Did the Oregon State Fair award a blue ribbon for pot plants?
Not quite. However, the Oregon State Fair featured a display with nine exemplary pot plants, selected from a larger pool and based on an independent competition. A significant amount of ink was spilled over these particular plants in widely distributed media like the Guardian and USA Today, probably because no state fair had ever allowed a display of living cannabis. So, once again, Oregon has raised the bar with weed.
The plants themselves were immature, meaning they were not producing flowering bud. The plants also contained zero THC content and therefore could not get anyone high. Even if the plants were loaded with THC and heavy with buds, however, fairgoers could not have enjoyed them in the traditional manner. This is due to the law against public weed use, which includes fairgrounds. (I realize that this may be confusing for anyone who has attended the Oregon Country Fair.)

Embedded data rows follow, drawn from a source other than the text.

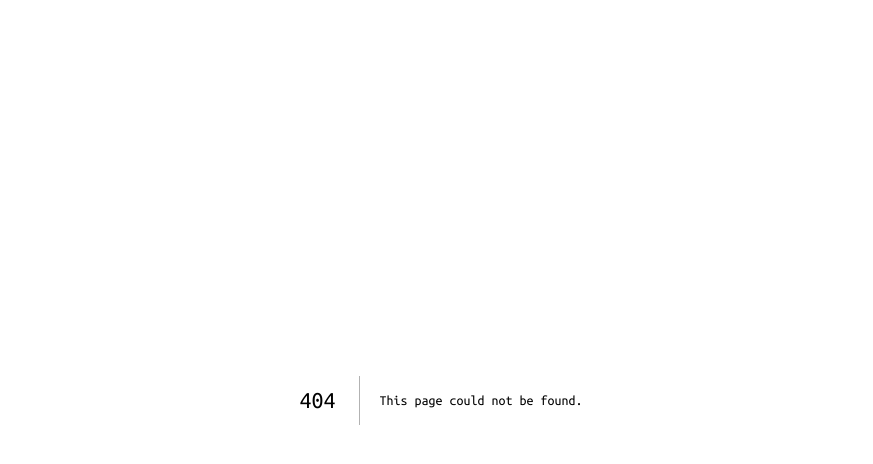
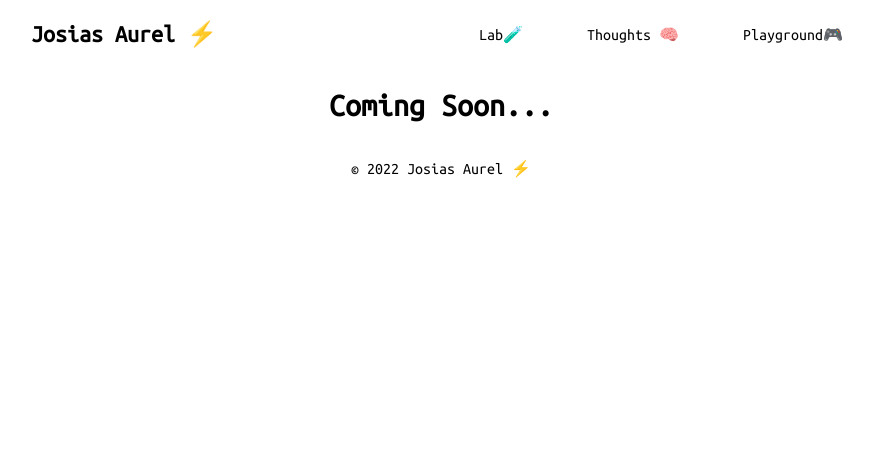
Before and after one commit to JosiasAurel/webspace, a Next.js app: page /playground in a window 1280 px wide. Before the commit this address had no page. Shown: the top 464 px of the page, without its empty margins (199-1072 px from the left). Built offline with nearby package versions, Linux system fonts and the light colour scheme.

Commit message:
mock playground page

```diff
--- a/components/Header.tsx
+++ b/components/Header.tsx
@@ -16,7 +16,7 @@ const Header: React.FC = (): JSX.Element => {
                 <Link href="/thoughts">
                     <a>Thoughts 🧠</a>
                 </Link>
-                <Link href="/essays">
+                <Link href="/playground">
                     <a>Playground🎮</a>
                 </Link>
             </nav>
--- /dev/null
+++ b/pages/playground.tsx
@@ -0,0 +1,24 @@
+
+import React from "react";
+
+import Header from "../components/Header";
+import Footer from "../components/Footer";
+
+const Playground: React.FC = (): JSX.Element => {
+    return (
+        <div style={{
+            display: "flex",
+            flexDirection: "column",
+            justifyContent: "space-evenly",
+            alignItems: "center"
+        }}>
+            <Header />
+            <div>
+                <h1>Coming Soon...</h1>
+            </div>
+            <Footer />
+        </div>
+    )
+}
+
+export default Playground;
```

I will confess that I have never attended our state fair, and, having seen a plant or two in my line of work, I did not feel compelled to make the trek. My information, however, is that the display was restricted to adults 21 and over. I also understand that each interested adult was required to provide photo identification prior to entering the tent. Feeling leery of a possible peep show vibe, I watched a few videos of fairgoers at the display and was relieved to see that it all looked pretty normal.
Of course, the fair did not offer any opportunity for attendees to actually purchase or receive marijuana and it would not be allowed to do so without an Oregon Liquor Control Commission license (which the fair would not have been able to acquire). But the Oregon State Fairs action shows a growing acceptance of, and even pride in, marijuana. Just last year, the Oregon Cannabis Business Council was permitted to hand out literature on pot at the fair. Next year, we may see ribbons awarded. And who knows? One day there could even be a baking competition. This is a state fair, after all.
The trailblazing display shows that even traditional Oregon cultural institutions have begun to accept the idea of legal cannabis, which is an official crop under our state statutes and a bona fide part of the Oregon identity. Because the fair is a celebration of Oregons culture, it makes sense to include stunning weed plants alongside the 4-H dog show, the laser light show, the Foreigner and CCR sets, and everything else that looked so delightful in Oregon State Fair literature.
The longer marijuana is legal, the more normalized it will become. If the Oregon State Fair continues to include cannabis displays in coming years, the plant could eventually become as American as apple pie, or maybe even laser lights and Foreigner. It seems we are well on the way.